Creeds and confessions are more than simply doctrinal statements. They are not inspired and are therefore not on the same level as the Bible. Nevertheless, they are powerful summaries of the truth contained in the Bible. They also represent the historic Christian faith and are a product of the work Holy Spirit through the Church. Thus, although they not on a par with scripture and could theoretically be changed, they deserve great respect. In Reformed churches, creeds fall into two categories: the ecumenical creeds of the early church and the Three Forms of Unity.
The ecumenical creeds are basic doctrinal statements outlining the beliefs of the church. Several of them were written in response to doctrinal errors concerning the person and natures of Jesus Christ.
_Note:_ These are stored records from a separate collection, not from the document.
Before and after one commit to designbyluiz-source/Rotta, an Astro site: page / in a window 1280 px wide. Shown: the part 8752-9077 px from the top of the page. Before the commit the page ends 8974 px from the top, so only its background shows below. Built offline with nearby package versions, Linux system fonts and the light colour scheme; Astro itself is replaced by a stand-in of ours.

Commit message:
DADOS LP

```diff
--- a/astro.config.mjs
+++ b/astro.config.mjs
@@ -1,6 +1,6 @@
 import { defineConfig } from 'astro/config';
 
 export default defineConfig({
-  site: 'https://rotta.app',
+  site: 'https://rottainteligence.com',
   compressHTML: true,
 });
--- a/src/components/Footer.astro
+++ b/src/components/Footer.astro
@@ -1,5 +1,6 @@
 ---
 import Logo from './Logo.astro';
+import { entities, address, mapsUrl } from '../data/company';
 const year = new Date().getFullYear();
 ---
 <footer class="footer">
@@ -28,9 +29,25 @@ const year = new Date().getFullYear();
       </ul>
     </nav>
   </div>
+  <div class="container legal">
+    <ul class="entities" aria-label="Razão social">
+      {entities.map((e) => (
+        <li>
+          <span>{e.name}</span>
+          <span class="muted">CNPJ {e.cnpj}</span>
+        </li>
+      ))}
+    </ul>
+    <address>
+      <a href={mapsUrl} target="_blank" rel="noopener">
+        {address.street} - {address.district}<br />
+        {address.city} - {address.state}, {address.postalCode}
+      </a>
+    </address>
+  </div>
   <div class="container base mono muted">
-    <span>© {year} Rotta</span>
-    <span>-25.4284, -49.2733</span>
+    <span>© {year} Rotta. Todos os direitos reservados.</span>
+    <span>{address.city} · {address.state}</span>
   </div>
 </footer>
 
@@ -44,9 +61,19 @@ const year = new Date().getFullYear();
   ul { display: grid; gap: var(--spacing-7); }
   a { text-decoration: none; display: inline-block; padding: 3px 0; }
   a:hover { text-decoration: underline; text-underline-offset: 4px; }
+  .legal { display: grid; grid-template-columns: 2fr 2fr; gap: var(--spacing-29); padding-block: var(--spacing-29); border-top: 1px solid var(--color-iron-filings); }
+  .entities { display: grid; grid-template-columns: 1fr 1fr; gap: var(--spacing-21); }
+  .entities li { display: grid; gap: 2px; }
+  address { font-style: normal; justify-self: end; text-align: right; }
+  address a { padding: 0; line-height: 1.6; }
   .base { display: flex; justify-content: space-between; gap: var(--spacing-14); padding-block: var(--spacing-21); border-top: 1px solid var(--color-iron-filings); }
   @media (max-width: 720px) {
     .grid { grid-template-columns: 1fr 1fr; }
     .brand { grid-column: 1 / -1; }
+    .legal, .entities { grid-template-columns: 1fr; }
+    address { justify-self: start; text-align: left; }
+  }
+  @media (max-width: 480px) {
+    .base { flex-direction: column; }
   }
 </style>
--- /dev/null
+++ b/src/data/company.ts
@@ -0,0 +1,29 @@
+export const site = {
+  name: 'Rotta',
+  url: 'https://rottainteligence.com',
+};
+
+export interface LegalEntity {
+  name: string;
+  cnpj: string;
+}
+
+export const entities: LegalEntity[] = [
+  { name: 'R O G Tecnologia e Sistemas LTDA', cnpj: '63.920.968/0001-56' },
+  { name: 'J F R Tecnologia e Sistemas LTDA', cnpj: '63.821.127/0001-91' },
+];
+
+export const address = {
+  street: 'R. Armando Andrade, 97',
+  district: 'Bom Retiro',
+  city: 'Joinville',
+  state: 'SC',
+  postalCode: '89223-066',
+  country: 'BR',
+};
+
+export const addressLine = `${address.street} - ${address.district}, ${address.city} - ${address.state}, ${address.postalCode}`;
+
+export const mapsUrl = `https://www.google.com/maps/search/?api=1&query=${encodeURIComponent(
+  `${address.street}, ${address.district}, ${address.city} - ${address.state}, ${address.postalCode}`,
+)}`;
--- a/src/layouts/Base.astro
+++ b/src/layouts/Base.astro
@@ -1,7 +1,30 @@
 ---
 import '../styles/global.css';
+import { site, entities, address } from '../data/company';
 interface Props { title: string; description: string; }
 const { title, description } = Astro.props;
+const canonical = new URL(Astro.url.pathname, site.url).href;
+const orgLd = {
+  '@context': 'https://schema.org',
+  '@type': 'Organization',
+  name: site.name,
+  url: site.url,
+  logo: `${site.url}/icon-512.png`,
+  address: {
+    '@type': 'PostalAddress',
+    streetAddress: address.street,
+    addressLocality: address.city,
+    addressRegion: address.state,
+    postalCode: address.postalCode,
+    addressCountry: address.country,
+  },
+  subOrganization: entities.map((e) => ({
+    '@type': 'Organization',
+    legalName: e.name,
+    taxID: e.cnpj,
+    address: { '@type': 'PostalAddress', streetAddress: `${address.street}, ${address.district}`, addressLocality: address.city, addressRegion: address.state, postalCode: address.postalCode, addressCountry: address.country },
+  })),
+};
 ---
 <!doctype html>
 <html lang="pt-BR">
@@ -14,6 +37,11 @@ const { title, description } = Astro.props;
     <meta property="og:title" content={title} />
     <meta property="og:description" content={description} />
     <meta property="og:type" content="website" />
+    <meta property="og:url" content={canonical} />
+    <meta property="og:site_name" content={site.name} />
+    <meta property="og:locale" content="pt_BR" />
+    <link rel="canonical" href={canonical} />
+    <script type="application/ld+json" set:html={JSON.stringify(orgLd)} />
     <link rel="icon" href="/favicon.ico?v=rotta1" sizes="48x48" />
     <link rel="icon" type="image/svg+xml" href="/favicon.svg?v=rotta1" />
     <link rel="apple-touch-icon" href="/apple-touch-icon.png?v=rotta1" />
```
These creeds are officially or unofficially held in common by most Christian churches, including Reformed churches.
The Three Forms of Unity: the Belgic Confession, Heidelberg Catechism, and Canons of Dordt, were adopted by the Reformed churches at the time of the Reformation. Each has a particular function. The Belgic Confession is a thorough summary of the beliefs of the Reformed churches that proceeds systematically and logically through all points of doctrine. In the First Protestant Reformed Church of Edmonton, one article of this confession is typically read along with the Apostles' Creed at each afternoon service. The Heidelberg Catechism is also a thorough exposition of Reformed beliefs specifically written as a means of instruction. In the Protestant Reformed Churches one sermon each Sunday is typically devoted to a topic taken from the Heidelberg Catechism. The Canons of Dordt have a much narrower focus. They specifically address the controversy over the Arminian error and present the Five Points of Calvinism over against Arminianism.
The Declaration of Principles is unique to the Protestant Reformed Churches and is not a confession per se. Rather, it is a clarification of the teachings of the confessions regarding certain doctrinal positions, especially the idea of the covenant. Its primary purpose is to serve as a basis for organizing new churches, so that there is a clear basis for agreement regarding what the other confessions teach.